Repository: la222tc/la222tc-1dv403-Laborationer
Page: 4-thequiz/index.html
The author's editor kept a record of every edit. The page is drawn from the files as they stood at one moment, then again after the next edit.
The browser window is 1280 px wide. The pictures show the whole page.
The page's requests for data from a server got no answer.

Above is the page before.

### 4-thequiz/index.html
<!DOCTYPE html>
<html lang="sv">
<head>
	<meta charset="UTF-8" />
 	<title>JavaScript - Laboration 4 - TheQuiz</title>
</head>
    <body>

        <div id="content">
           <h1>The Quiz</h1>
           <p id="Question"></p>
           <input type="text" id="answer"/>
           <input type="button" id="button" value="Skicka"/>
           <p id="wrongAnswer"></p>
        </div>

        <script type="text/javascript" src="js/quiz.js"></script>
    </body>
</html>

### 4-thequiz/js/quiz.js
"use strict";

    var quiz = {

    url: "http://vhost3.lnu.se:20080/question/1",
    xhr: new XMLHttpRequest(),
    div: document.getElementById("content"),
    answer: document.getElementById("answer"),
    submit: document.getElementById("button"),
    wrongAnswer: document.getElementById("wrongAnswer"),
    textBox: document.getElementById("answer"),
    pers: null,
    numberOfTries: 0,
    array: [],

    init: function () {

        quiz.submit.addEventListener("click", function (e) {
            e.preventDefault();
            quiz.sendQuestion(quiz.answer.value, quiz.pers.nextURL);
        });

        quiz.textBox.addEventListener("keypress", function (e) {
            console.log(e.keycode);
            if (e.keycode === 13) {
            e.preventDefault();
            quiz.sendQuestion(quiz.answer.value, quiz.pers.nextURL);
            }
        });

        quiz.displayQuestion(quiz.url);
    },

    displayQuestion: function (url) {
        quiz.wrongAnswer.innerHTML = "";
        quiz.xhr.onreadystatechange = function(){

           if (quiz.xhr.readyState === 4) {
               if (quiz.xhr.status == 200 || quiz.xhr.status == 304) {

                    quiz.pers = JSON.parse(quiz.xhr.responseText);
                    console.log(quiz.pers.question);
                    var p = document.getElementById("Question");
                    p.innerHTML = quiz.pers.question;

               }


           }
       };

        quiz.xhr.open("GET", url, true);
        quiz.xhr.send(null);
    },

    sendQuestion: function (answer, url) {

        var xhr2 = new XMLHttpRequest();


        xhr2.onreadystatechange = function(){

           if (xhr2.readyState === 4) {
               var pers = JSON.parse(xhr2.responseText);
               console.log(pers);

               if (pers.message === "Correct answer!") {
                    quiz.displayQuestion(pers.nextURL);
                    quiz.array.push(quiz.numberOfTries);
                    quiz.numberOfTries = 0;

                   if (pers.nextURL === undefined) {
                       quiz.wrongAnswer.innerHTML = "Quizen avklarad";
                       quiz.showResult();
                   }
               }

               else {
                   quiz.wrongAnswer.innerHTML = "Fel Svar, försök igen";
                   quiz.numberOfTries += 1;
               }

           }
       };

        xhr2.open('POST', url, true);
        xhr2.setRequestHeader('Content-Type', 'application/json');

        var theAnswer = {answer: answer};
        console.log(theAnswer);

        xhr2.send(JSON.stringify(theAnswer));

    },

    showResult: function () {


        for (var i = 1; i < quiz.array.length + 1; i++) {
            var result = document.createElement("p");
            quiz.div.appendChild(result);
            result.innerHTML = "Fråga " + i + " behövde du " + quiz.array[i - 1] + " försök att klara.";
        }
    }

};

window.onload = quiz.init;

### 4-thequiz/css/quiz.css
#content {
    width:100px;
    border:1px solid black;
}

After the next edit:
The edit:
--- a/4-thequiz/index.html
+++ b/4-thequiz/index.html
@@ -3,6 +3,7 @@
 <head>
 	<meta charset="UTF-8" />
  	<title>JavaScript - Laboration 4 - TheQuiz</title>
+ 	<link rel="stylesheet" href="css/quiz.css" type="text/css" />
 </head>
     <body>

☆ ☆ ☆ ☆ ☆ ☆ ☆

Task to carry out = Could every entry be given again exactly, with no line skipped?

Exercise result =
Repository: la222tc/la222tc-1dv403-Laborationer
Page: 4-thequiz/index.html
The author's editor kept a record of every edit. The page is drawn from the files as they stood at one moment, then again after the next edit.
The browser window is 1280 px wide. The pictures show the whole page.
The page's requests for data from a server got no answer.

Above is the page before.

### 4-thequiz/index.html
<!DOCTYPE html>
<html lang="sv">
<head>
	<meta charset="UTF-8" />
 	<title>JavaScript - Laboration 4 - TheQuiz</title>
</head>
    <body>

        <div id="content">
           <h1>The Quiz</h1>
           <p id="Question"></p>
           <input type="text" id="answer"/>
           <input type="button" id="button" value="Skicka"/>
           <p id="wrongAnswer"></p>
        </div>

        <script type="text/javascript" src="js/quiz.js"></script>
    </body>
</html>

### 4-thequiz/js/quiz.js
"use strict";

    var quiz = {

    url: "http://vhost3.lnu.se:20080/question/1",
    xhr: new XMLHttpRequest(),
    div: document.getElementById("content"),
    answer: document.getElementById("answer"),
    submit: document.getElementById("button"),
    wrongAnswer: document.getElementById("wrongAnswer"),
    textBox: document.getElementById("answer"),
    pers: null,
    numberOfTries: 0,
    array: [],

    init: function () {

        quiz.submit.addEventListener("click", function (e) {
            e.preventDefault();
            quiz.sendQuestion(quiz.answer.value, quiz.pers.nextURL);
        });

        quiz.textBox.addEventListener("keypress", function (e) {
            console.log(e.keycode);
            if (e.keycode === 13) {
            e.preventDefault();
            quiz.sendQuestion(quiz.answer.value, quiz.pers.nextURL);
            }
        });

        quiz.displayQuestion(quiz.url);
    },

    displayQuestion: function (url) {
        quiz.wrongAnswer.innerHTML = "";
        quiz.xhr.onreadystatechange = function(){

           if (quiz.xhr.readyState === 4) {
               if (quiz.xhr.status == 200 || quiz.xhr.status == 304) {

                    quiz.pers = JSON.parse(quiz.xhr.responseText);
                    console.log(quiz.pers.question);
                    var p = document.getElementById("Question");
                    p.innerHTML = quiz.pers.question;

               }


           }
       };

        quiz.xhr.open("GET", url, true);
        quiz.xhr.send(null);
    },

    sendQuestion: function (answer, url) {

        var xhr2 = new XMLHttpRequest();


        xhr2.onreadystatechange = function(){

           if (xhr2.readyState === 4) {
               var pers = JSON.parse(xhr2.responseText);
               console.log(pers);

               if (pers.message === "Correct answer!") {
                    quiz.displayQuestion(pers.nextURL);
                    quiz.array.push(quiz.numberOfTries);
                    quiz.numberOfTries = 0;

                   if (pers.nextURL === undefined) {
                       quiz.wrongAnswer.innerHTML = "Quizen avklarad";
                       quiz.showResult();
                   }
               }

               else {
                   quiz.wrongAnswer.innerHTML = "Fel Svar, försök igen";
                   quiz.numberOfTries += 1;
               }

           }
       };

        xhr2.open('POST', url, true);
        xhr2.setRequestHeader('Content-Type', 'application/json');

        var theAnswer = {answer: answer};
        console.log(theAnswer);

        xhr2.send(JSON.stringify(theAnswer));

    },

    showResult: function () {


        for (var i = 1; i < quiz.array.length + 1; i++) {
            var result = document.createElement("p");
            quiz.div.appendChild(result);
            result.innerHTML = "Fråga " + i + " behövde du " + quiz.array[i - 1] + " försök att klara.";
        }
    }

};

window.onload = quiz.init;

### 4-thequiz/css/quiz.css
#content {
    width:100px;
    border:1px solid black;
}

After the next edit:
The edit:
--- a/4-thequiz/index.html
+++ b/4-thequiz/index.html
@@ -3,6 +3,7 @@
 <head>
 	<meta charset="UTF-8" />
  	<title>JavaScript - Laboration 4 - TheQuiz</title>
+ 	<link rel="stylesheet" href="css/quiz.css" type="text/css" />
 </head>
     <body>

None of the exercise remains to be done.